I, being terrified of crackers, would just just burn the sparklers and be happy while my dad and brother would burst the more scary crackers. As we grew up and realized how terrifying the noise is for animals (we had a dog who had the toughest time during Diwali), besides the air pollution that crackers cause, we stopped bursting crackers altogether. Just to continue a little tradition we celebrate Diwali now by lighting a sparkler or two, and maybe an anar for fun. Besides that we just light the house and distribute sweets to our loved ones. And eat good food and lots of sweets!
In our small mining town, we have a group of ladies who meet every Friday over coffee, drinks, tea and some cake, and cookies. It is a pretty eclectic group and had been my biggest support system in the US. For a short while we had an Australian in this group as well. I am sure I had tasted pavlova before, but it was the first time at her coffee that I truly started appreciating this meringue based dessert. She had made a traditional pavlova with strawberries and whipped cream and it was every bit lovely.
Ever since then I have wanted to try to make it at home, but somehow haven’t been able to. I have made something similar earlier (a msacarpone meringue layer cake) as well which was absolutely delicious, but that’s about how close I got to making a pavlova.
Even though an Australian/New Zealand dessert, it is named after the Russian ballet dancer Anna Pavlova, when it was made in her honor, probably during one of her visits to these countries.
For the most part Pavlova is an easy to make dish.
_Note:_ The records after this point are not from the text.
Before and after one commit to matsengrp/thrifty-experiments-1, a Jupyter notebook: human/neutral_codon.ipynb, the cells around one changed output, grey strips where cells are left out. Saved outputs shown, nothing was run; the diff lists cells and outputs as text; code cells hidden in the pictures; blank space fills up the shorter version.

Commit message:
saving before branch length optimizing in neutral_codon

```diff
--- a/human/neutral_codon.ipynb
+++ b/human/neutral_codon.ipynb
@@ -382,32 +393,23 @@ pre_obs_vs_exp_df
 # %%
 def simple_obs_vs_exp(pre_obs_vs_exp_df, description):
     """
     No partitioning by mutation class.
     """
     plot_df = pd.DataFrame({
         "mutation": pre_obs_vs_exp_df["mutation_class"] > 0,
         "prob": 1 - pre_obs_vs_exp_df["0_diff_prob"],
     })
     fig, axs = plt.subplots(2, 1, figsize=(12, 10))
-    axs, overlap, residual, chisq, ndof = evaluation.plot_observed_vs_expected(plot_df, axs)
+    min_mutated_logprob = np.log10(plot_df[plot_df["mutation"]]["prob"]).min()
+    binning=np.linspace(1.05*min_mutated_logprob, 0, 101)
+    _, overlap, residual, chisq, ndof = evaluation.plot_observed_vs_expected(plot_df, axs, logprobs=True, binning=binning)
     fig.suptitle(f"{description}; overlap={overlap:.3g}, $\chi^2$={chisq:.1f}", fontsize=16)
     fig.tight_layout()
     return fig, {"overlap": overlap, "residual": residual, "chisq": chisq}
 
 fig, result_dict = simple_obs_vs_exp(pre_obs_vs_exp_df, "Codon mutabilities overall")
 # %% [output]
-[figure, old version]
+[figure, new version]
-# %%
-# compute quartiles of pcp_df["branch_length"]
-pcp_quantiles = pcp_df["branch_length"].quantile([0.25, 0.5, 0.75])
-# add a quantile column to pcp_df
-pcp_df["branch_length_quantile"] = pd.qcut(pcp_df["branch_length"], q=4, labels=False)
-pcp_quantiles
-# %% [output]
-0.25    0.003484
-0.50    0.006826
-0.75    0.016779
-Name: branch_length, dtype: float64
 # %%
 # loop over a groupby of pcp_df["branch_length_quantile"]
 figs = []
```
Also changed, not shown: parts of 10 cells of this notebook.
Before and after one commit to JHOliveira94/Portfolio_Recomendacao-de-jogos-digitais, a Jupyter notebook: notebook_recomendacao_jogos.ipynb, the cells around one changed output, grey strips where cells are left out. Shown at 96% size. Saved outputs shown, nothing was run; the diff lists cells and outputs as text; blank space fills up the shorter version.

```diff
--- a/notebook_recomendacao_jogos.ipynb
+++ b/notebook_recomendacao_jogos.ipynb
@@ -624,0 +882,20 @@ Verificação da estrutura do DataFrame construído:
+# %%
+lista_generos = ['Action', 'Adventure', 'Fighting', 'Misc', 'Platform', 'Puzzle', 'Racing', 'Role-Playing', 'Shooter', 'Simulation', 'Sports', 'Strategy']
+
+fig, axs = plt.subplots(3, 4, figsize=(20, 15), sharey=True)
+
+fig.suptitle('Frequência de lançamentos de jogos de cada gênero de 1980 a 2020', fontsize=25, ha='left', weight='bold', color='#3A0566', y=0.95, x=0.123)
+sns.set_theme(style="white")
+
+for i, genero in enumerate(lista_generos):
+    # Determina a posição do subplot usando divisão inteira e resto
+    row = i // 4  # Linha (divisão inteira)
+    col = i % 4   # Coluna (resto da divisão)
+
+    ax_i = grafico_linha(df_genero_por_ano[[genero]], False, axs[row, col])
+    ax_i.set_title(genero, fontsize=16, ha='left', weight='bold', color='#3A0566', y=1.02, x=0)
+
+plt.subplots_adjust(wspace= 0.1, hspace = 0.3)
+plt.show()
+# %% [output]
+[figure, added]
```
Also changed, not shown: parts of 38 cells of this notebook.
Only tricky part is the low temperature long baking and of course the whipping of the egg whites.
Here are a few tricks and tips that I keep in mind whenever I whip egg whites:
Whenever you whip egg whites remember fat and water are the enemies. So make sure all utensils, tools that come in contact with the egg whites are grease free. Wipe your beaters, bowls completely dry. It always helps to take a paper towel soaked in a little vinegar and wiping your bowls and utensils with it to be doubly sure that it is grease free.
When you separate the eggs make sure no part of the yolk is in it. Separating cold eggs is easier than room temperature eggs. I always try to separate eggs the moment I take them from the refrigerator and then let them sit on the counter, covered, to come to room temperature. Always whip room temperature egg whites.
When separating more than one egg I recommend to keep 3 containers/bowls in front of you. Break the egg, separate the white and the yolk in two different bowls. And then transfer the clean, yolk-free white in the third bowl. Repeat process. This helps in cases where you screw up with one egg, and land a part of the yolk in the egg white while separating, you do not spoil the other separated egg whites.